→ What is required:
Below are the records; locate each line with the word "that" and copy it.

Exercise data START

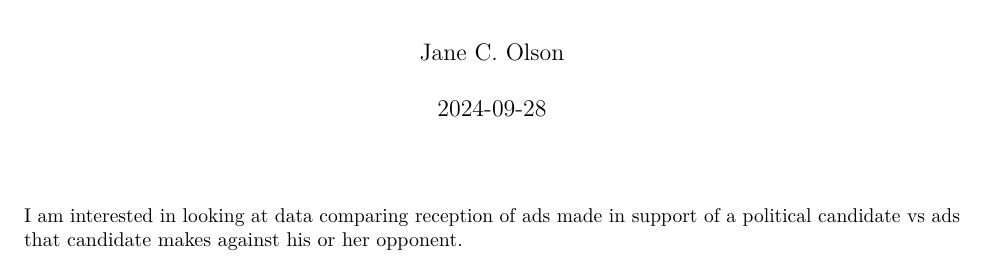
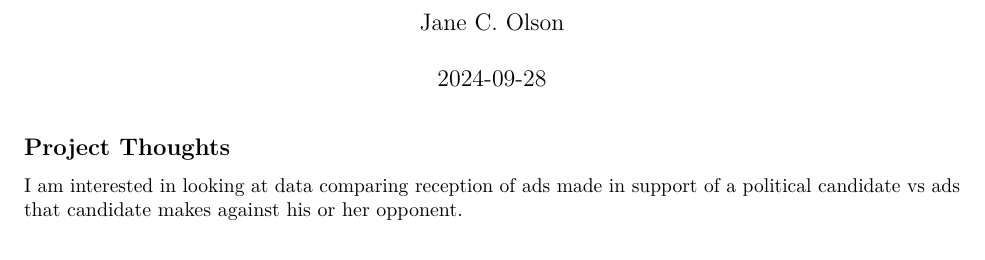
Before and after one commit to janecolson/ps270-final-project, an R Markdown document (PS270 Final Project.Rmd): part of the page, cut so that both start at the same text. Rendered offline with R 4.5, knitr and Pandoc, then LaTeX, with nearby package versions.

Commit message:
added project thoughts

```diff
--- a/PS270 Final Project.Rmd
+++ b/PS270 Final Project.Rmd
@@ -6,5 +6,6 @@ description: "My final project"
 output: pdf_document
 ---
 
-##
+## Project Thoughts
+
 I am interested in looking at data comparing reception of ads made in support of a political candidate vs ads that candidate makes against his or her opponent.
```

Exercise data END

→ Result of this exercise:
Before and after one commit to janecolson/ps270-final-project, an R Markdown document (PS270 Final Project.Rmd): part of the page, cut so that both start at the same text. Rendered offline with R 4.5, knitr and Pandoc, then LaTeX, with nearby package versions.
 I am interested in looking at data comparing reception of ads made in support of a political candidate vs ads that candidate makes against his or her opponent.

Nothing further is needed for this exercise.